An unsuccessful candidate for the town's police chief post is taking issue with the qualifications of the winner.
"What the hell does he know about the law?" asked Herbert N. Hewlett II, a 20-year Baltimore City police officer and Hampstead resident. "Why would the town choose somebody who is not certified?"
According to the Maryland Police and Correctional Training Commission, all 13,000 or so police officers in the state must be certifiedin order to use a gun, make an arrest or write a ticket. That is, all police officers except for chiefs.
Donald M. Myers, recently hired as police chief, is not a state-certified police officer. He says his lack of certification will have little or no effect on his $23,500-a-year post. Under Maryland law he is allowed to be the town's chief.
"While it's not required for a chief, we do think you should becertified," said Francis L. Manear, assistant director for administrative services at the commission. "If you're going to arrest people or carry a gun, we do recommend that you be certified."
Myers' fitness as police chief was raised during last night's regular Town Council meeting, as Hewlett -- who entered the police academy with Myers in 1967 -- brought his concerns to the council.
"The gentleman that you chose for police chief does not come close to my qualificationsfor this position," Hewlett said in a letter he presented to the council. In the letter, he said he was "outraged" at the town's procedure for picking a chief and called Myers' experience level "minimal at best."
Mayor Earl A. J. "Tim" Warehime Jr. and the rest of councildid not discuss the letter during last night's meeting but agreed tobring the matter up at the Feb. 27 meeting.
However, in a telephone interview earlier in the day, Councilman Geoff Black defended the town's selection process.
"I believe that the process treated all applicants equally," he said. "The previous police chief reviewed allapplications, then pared that list down to four who we, in turn, interviewed."
The previous chief, Earl Isennock, now a night-shift officer on the force, could not be reached yesterday.
Black said he did not recall receiving Hewlett's application.

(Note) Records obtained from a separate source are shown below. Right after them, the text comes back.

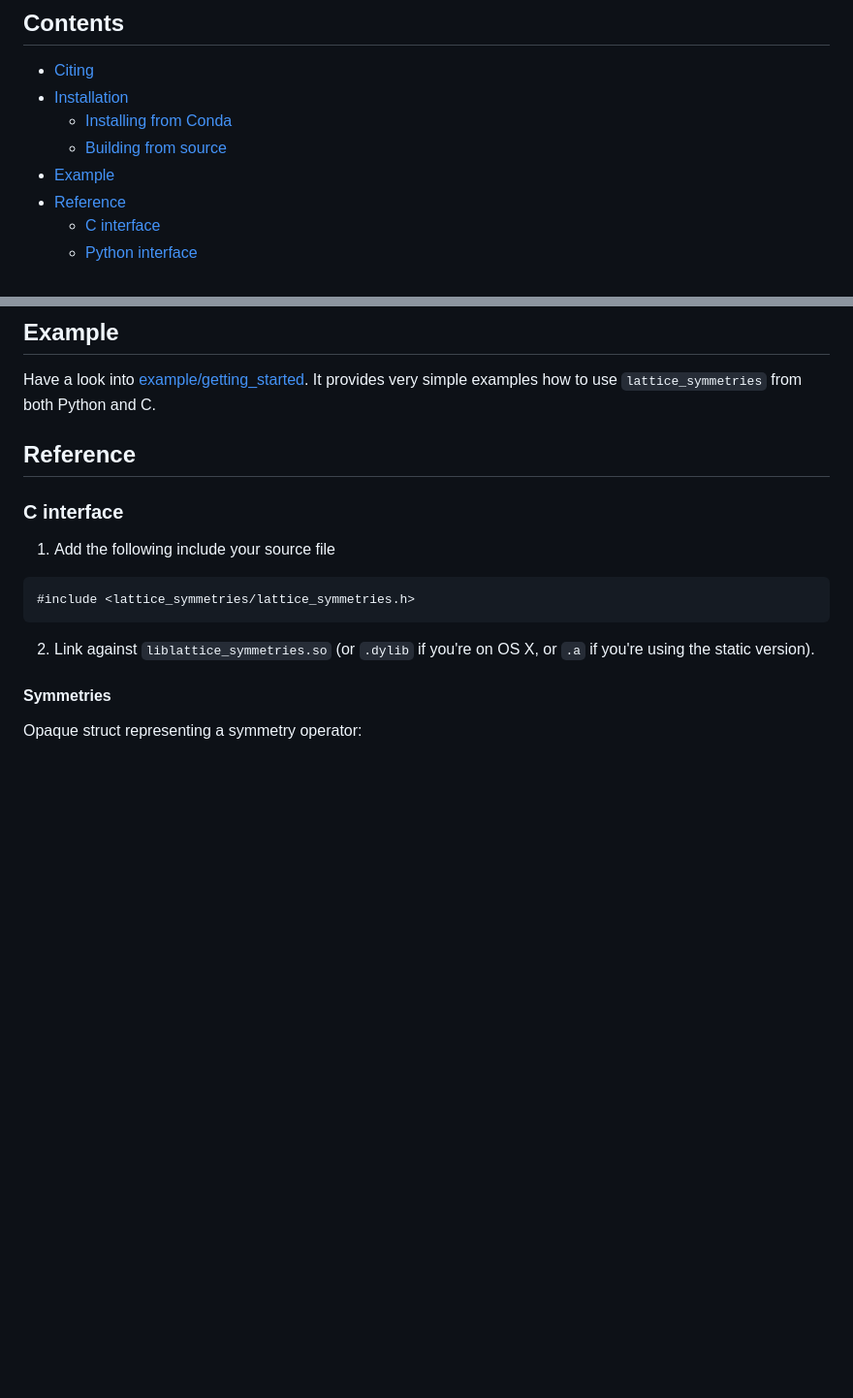
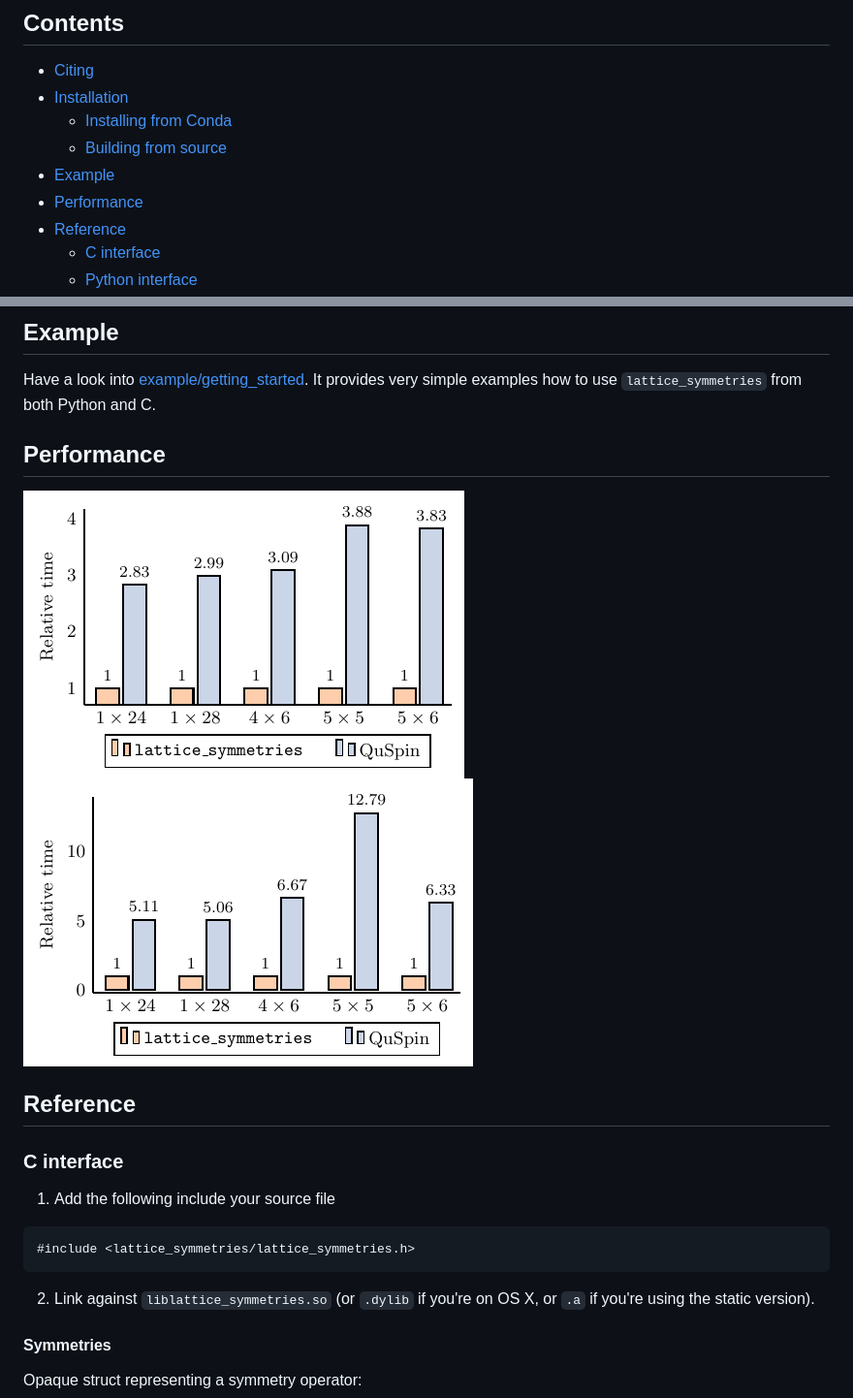
Before and after one commit to twesterhout/lattice-symmetries, a Markdown page: README.md, 2 parts joined by grey strips. Shown: that part at 97% size. GitHub-like rendering; pictures changed too: benchmark/01_basis_construction.png (added), benchmark/02_operator_application.png (added); blank space fills up the shorter version.

Commit message:
Add some plots

```diff
--- a/README.md
+++ b/README.md
@@ -20,6 +20,7 @@ provides a high-level and user-friendly interface to exact diagonalization.
     * [Installing from Conda](#installing-from-conda)
     * [Building from source](#building-from-source)
 * [Example](#example)
+* [Performance](#performance)
 * [Reference](#reference)
     * [C interface](#c-interface)
     * [Python interface](#python-interface)
@@ -136,6 +137,12 @@ cmake --build . --target install
 
 Have a look into [example/getting_started](https://github.com/twesterhout/lattice-symmetries/tree/master/example/getting_started). It provides very simple examples how to use `lattice_symmetries` from both Python and C.
 
+
+
+## Performance
+
+![basis construction](benchmark/01_basis_construction.png)
+![operator application](benchmark/02_operator_application.png)
 
 
 ## Reference
```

Myers was chosen from a field of about a dozen applicants, including Hewlett. He and three others were granted interviews with the Town Council. Of the fourcandidates, only Myers was an uncertified police officer, town officials said. While Myers -- a Baltimore police officer for four months in 1968, a Taneytown police chief for five years and a private security professional for 15 years -- is not required to be certified, he and town officials said he would go through the process.
"This is all a voluntary thing," he said yesterday before the council meeting. "While I am officially a police executive, I will go back for some range training, traffic courses, radar school and other programs. I expect to continue with the required 18 hours of in-service training required of all officers every year."
In other action, the council picked Larry L. Gouker to fill the seat vacated last month by David M. Warner, who left the $500-a-year position to take a $400-a-week consulting job
Gouker, 46, chairman of the Board of Zoning Appeals, wasunanimously chosen to fill the seat, which expires in May.
The voting -- postponed from Jan. 23 -- was by secret ballot. The appointment of Gouker leaves only two elected members on the five-member council. The two, Black and Gerald H. Bollinger, both serve until May 1993.
Also at last night's meeting, a 46-year-old Baltimore man proposed starting a taxicab service around town. Russell Brannan, along with his Hampstead partner Robert Taylor, would operate a company calledCommunity Cab.
The council expressed surprise at the idea and wondered aloud whether there was need for cab service in Manchester.